** Supplied material follows **
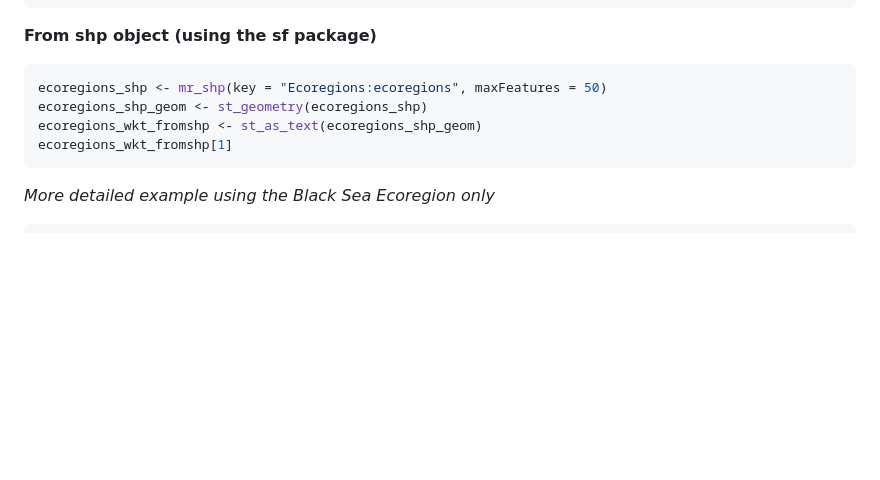
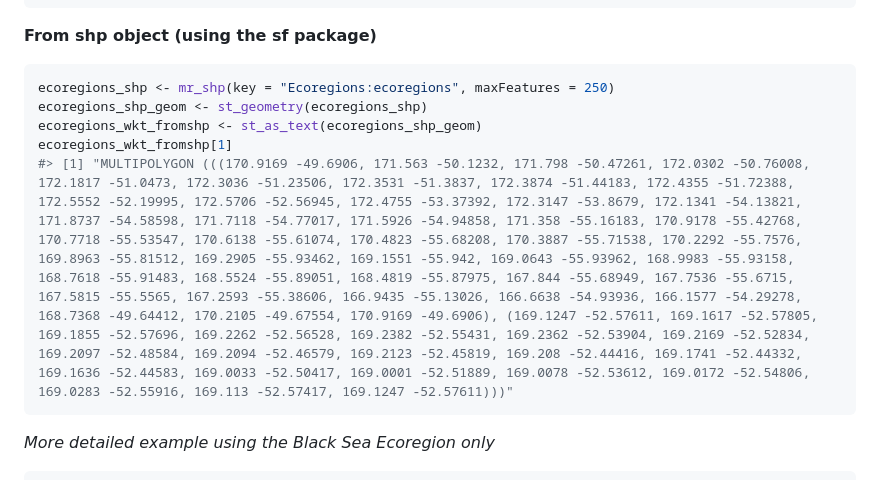
Before and after one commit to ropensci-archive/mregions, a Markdown page: README.md, the part around the change printed below. Drawn GitHub-style; blank space fills up the shorter version.

````diff
--- a/README.md
+++ b/README.md
@@ -158,10 +155,11 @@ ecoregions_wkt_fromGeoJSON[1]
 **From shp object (using the sf package)**
 
 ``` r
-ecoregions_shp <- mr_shp(key = "Ecoregions:ecoregions", maxFeatures = 50)
+ecoregions_shp <- mr_shp(key = "Ecoregions:ecoregions", maxFeatures = 250)
 ecoregions_shp_geom <- st_geometry(ecoregions_shp)
 ecoregions_wkt_fromshp <- st_as_text(ecoregions_shp_geom)
 ecoregions_wkt_fromshp[1]
+#> [1] "MULTIPOLYGON (((170.9169 -49.6906, 171.563 -50.1232, 171.798 -50.47261, 172.0302 -50.76008, 172.1817 -51.0473, 172.3036 -51.23506, 172.3531 -51.3837, 172.3874 -51.44183, 172.4355 -51.72388, 172.5552 -52.19995, 172.5706 -52.56945, 172.4755 -53.37392, 172.3147 -53.8679, 172.1341 -54.13821, 171.8737 -54.58598, 171.7118 -54.77017, 171.5926 -54.94858, 171.358 -55.16183, 170.9178 -55.42768, 170.7718 -55.53547, 170.6138 -55.61074, 170.4823 -55.68208, 170.3887 -55.71538, 170.2292 -55.7576, 169.8963 -55.81512, 169.2905 -55.93462, 169.1551 -55.942, 169.0643 -55.93962, 168.9983 -55.93158, 168.7618 -55.91483, 168.5524 -55.89051, 168.4819 -55.87975, 167.844 -55.68949, 167.7536 -55.6715, 167.5815 -55.5565, 167.2593 -55.38606, 166.9435 -55.13026, 166.6638 -54.93936, 166.1577 -54.29278, 168.7368 -49.64412, 170.2105 -49.67554, 170.9169 -49.6906), (169.1247 -52.57611, 169.1617 -52.57805, 169.1855 -52.57696, 169.2262 -52.56528, 169.2382 -52.55431, 169.2362 -52.53904, 169.2169 -52.52834, 169.2097 -52.48584, 169.2094 -52.46579, 169.2123 -52.45819, 169.208 -52.44416, 169.1741 -52.44332, 169.1636 -52.44583, 169.0033 -52.50417, 169.0001 -52.51889, 169.0078 -52.53612, 169.0172 -52.54806, 169.0283 -52.55916, 169.113 -52.57417, 169.1247 -52.57611)))"
 ```
 
 *More detailed example using the Black Sea Ecoregion only*
````
Also changed, not shown: other parts of README.md (+13 -16 lines), tools/img/leaf1_ecoregions.png (deleted), tools/img/leaf1_eezboundaries.png (deleted), tools/img/leaf2_ecoregions.png (deleted), tools/img/leaf2_eezboundaries.png (deleted), tools/img/leaf_ecoregions.png (added), tools/img/leaf_eez.png (added), 1 other file.
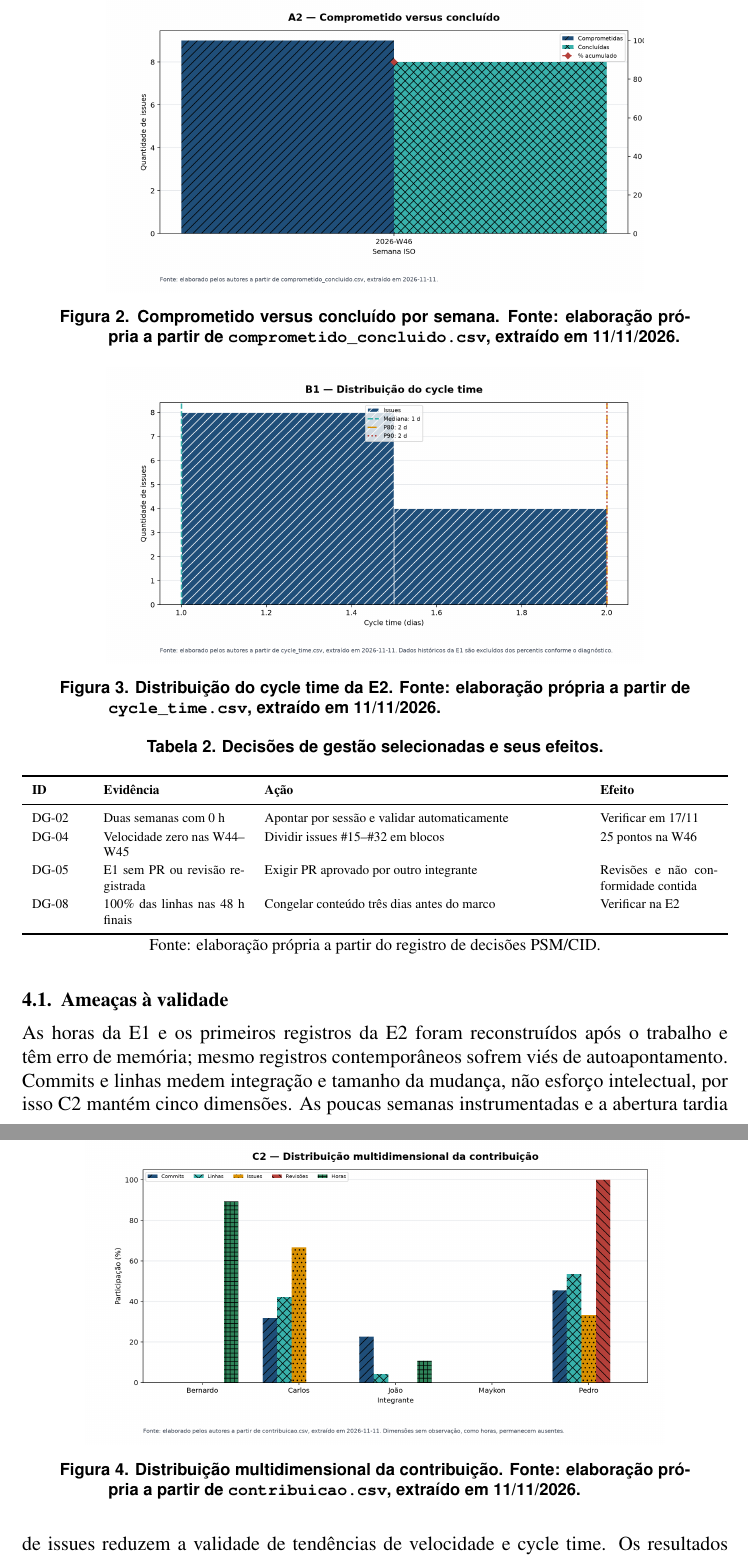
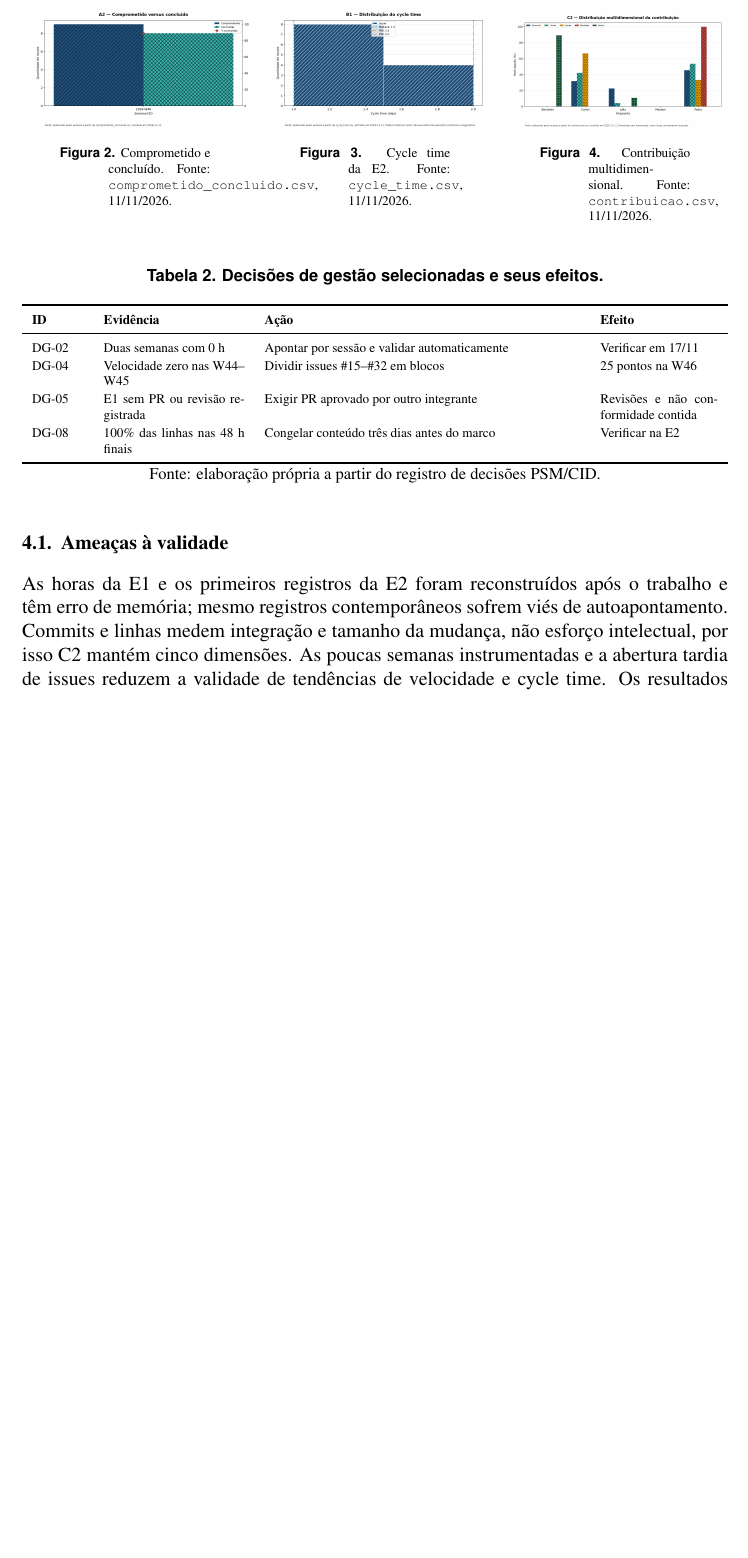
Before and after one commit to FCTE-Qualidade-de-Software-1/2026-2_T01_MARLYN_WESCOFF, a LaTeX paper (artigo/main.tex): two parts of pages 6 and 7 of 16 before the commit and part of page 6 of 15 after it, the two joined at a grey line, cut at the place of the change, the shorter picture padded with empty space. Compiled offline with pdfLaTeX.

Commit message:
Compacta os indicadores no artigo

```diff
--- a/artigo/main.tex
+++ b/artigo/main.tex
@@ -149,26 +149,27 @@ Recursos e Custos & Esforço equilibrado e estimativas confiáveis? & C1 esforç
 
 Na semana 2026-W46, oito das nove issues comprometidas estavam concluídas: 88,89\%, diferença de 11,11\%, fora do limiar de A2 (Figura~\ref{fig:a2-artigo}). O cycle time da E2 apresentou mediana de 1 dia e P80/P90 de 2 dias, dentro do limite de B1 (Figura~\ref{fig:b1-artigo}), mas a amostra inclui tarefas abertas perto da conclusão. Em C2, Carlos concentrou issues concluídas; Pedro, revisões e integração; Bernardo e João, horas reconstruídas. A maior divergência individual foi 100 p.p., portanto exige explicação, não ocultação (Figura~\ref{fig:c2-artigo}).
 
-\begin{figure}[!ht]
+\begin{center}
+\captionsetup{font=scriptsize}
+\begin{minipage}[t]{.32\linewidth}
 \centering
-\includegraphics[width=.76\linewidth]{../docs/metricas/graficos/fig-a2-comprometido-concluido.png}
-\caption{Comprometido versus concluído por semana. Fonte: elaboração própria a partir de \texttt{comprometido\_concluido.csv}, extraído em 11/11/2026.}
+\includegraphics[width=\linewidth]{../docs/metricas/graficos/fig-a2-comprometido-concluido.png}
+\captionof{figure}{Comprometido e concluído. Fonte: \texttt{comprometido\_concluido.csv}, 11/11/2026.}
 \label{fig:a2-artigo}
-\end{figure}
-
-\begin{figure}[!ht]
+\end{minipage}\hfill
+\begin{minipage}[t]{.32\linewidth}
 \centering
-\includegraphics[width=.76\linewidth]{../docs/metricas/graficos/fig-b1-cycle-time.png}
-\caption{Distribuição do cycle time da E2. Fonte: elaboração própria a partir de \texttt{cycle\_time.csv}, extraído em 11/11/2026.}
+\includegraphics[width=\linewidth]{../docs/metricas/graficos/fig-b1-cycle-time.png}
+\captionof{figure}{Cycle time da E2. Fonte: \texttt{cycle\_time.csv}, 11/11/2026.}
 \label{fig:b1-artigo}
-\end{figure}
-
-\begin{figure}[!ht]
+\end{minipage}\hfill
+\begin{minipage}[t]{.32\linewidth}
 \centering
-\includegraphics[width=.82\linewidth]{../docs/metricas/graficos/fig-c2-contribuicao.png}
-\caption{Distribuição multidimensional da contribuição. Fonte: elaboração própria a partir de \texttt{contribuicao.csv}, extraído em 11/11/2026.}
+\includegraphics[width=\linewidth]{../docs/metricas/graficos/fig-c2-contribuicao.png}
+\captionof{figure}{Contribuição multidimensional. Fonte: \texttt{contribuicao.csv}, 11/11/2026.}
 \label{fig:c2-artigo}
-\end{figure}
+\end{minipage}
+\end{center}
 
 \begin{table}[!ht]
 \centering
```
** End of Supplied material **
> What is being asked:
All lines above between those holding "ecoregions_wkt_fromshp <- st_as_text(ecoregions_shp_geom)" and "ecoregions_wkt_fromshp[1]", inclusive, must be set down unchanged, and no other line may be included.

> Output for this exercise:
 ecoregions_wkt_fromshp <- st_as_text(ecoregions_shp_geom)
 ecoregions_wkt_fromshp[1]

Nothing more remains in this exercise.